**Your task**: Check each line of the data for "href", and copy the ones that have it.
Materials provided Start Marker
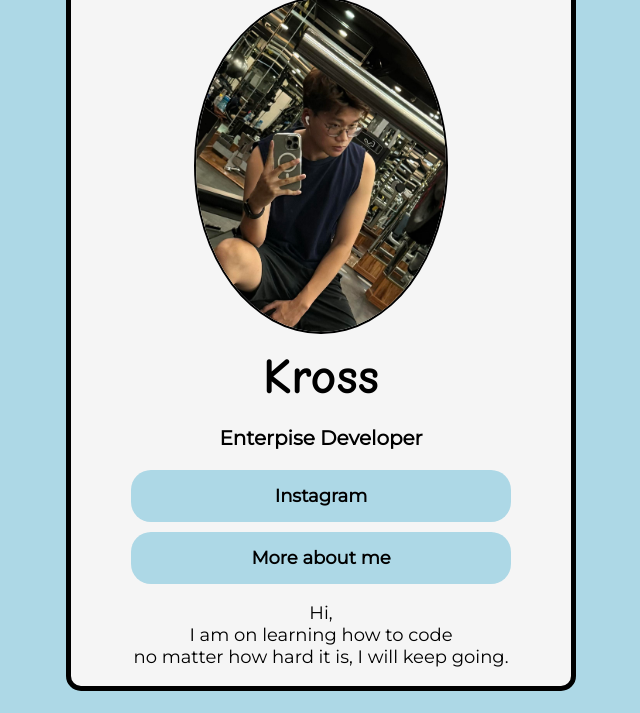
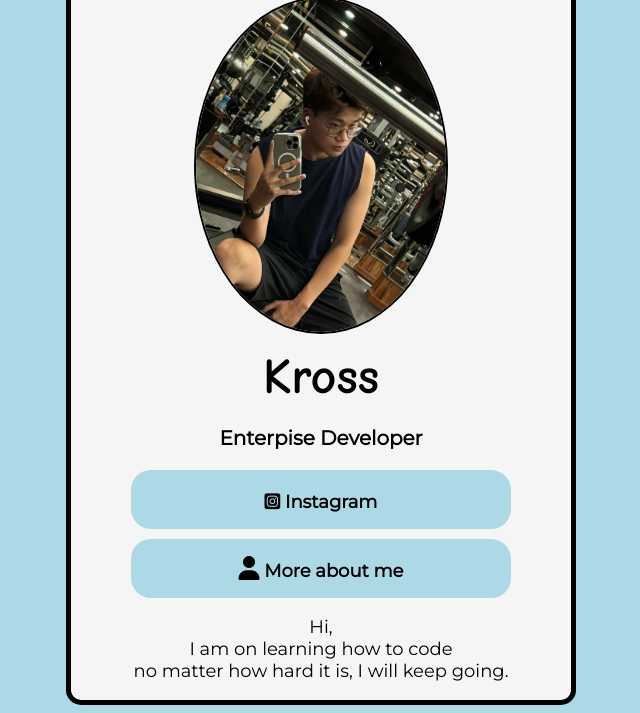
Before and after one commit to Kross2710/kross-s-business-card, a plain HTML site: page index.html in a window 1280 px wide. Shown: the part 325-1038 px from the top of the page, without its empty margins (319-959 px from the left). Drawn offline with Linux system fonts and the light colour scheme.

Commit message:
Add font awesome icons to contact links

```diff
--- a/index.html
+++ b/index.html
@@ -7,6 +7,7 @@
         <link rel="preconnect" href="https://fonts.googleapis.com">
         <link rel="preconnect" href="https://fonts.gstatic.com" crossorigin>
         <link href="https://fonts.googleapis.com/css2?family=Merriweather&family=Montserrat&family=Sacramento&display=swap" rel="stylesheet">
+        <script src="https://kit.fontawesome.com/9ec7425c6f.js" crossorigin="anonymous"></script>
         <title>Kross's Business Card</title>
     </head>
     <body>
@@ -18,10 +19,10 @@
                 <h2>Kross</h2>
                 <p>Enterpise Developer</p>
                 <div class="contact">
-                    <a href="https://www.instagram.com/_kros.s/" target="_blank">Instagram</a>
+                    <a href="https://www.instagram.com/_kros.s/" target="_blank"><i class="fa-brands fa-square-instagram"></i><span class="icon"></span> Instagram</a>
                 </div>
                 <div class="contact">
-                    <a href="https://kross2710.github.io/Kross/" target="_blank">More about me</a>
+                    <a href="https://kross2710.github.io/Kross/" target="_blank"><span class="icon"><i class="fa-solid fa-user"></i></span> More about me</a>
                 </div>
                 <p>Hi,<br>
                 I am on learning how to code<br>
```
Materials provided End Marker
**Response to the exercise**:
         <link rel="preconnect" href="https://fonts.googleapis.com">
         <link rel="preconnect" href="https://fonts.gstatic.com" crossorigin>
         <link href="https://fonts.googleapis.com/css2?family=Merriweather&family=Montserrat&family=Sacramento&display=swap" rel="stylesheet">
-                    <a href="https://www.instagram.com/_kros.s/" target="_blank">Instagram</a>
+                    <a href="https://www.instagram.com/_kros.s/" target="_blank"><i class="fa-brands fa-square-instagram"></i><span class="icon"></span> Instagram</a>
-                    <a href="https://kross2710.github.io/Kross/" target="_blank">More about me</a>
+                    <a href="https://kross2710.github.io/Kross/" target="_blank"><span class="icon"><i class="fa-solid fa-user"></i></span> More about me</a>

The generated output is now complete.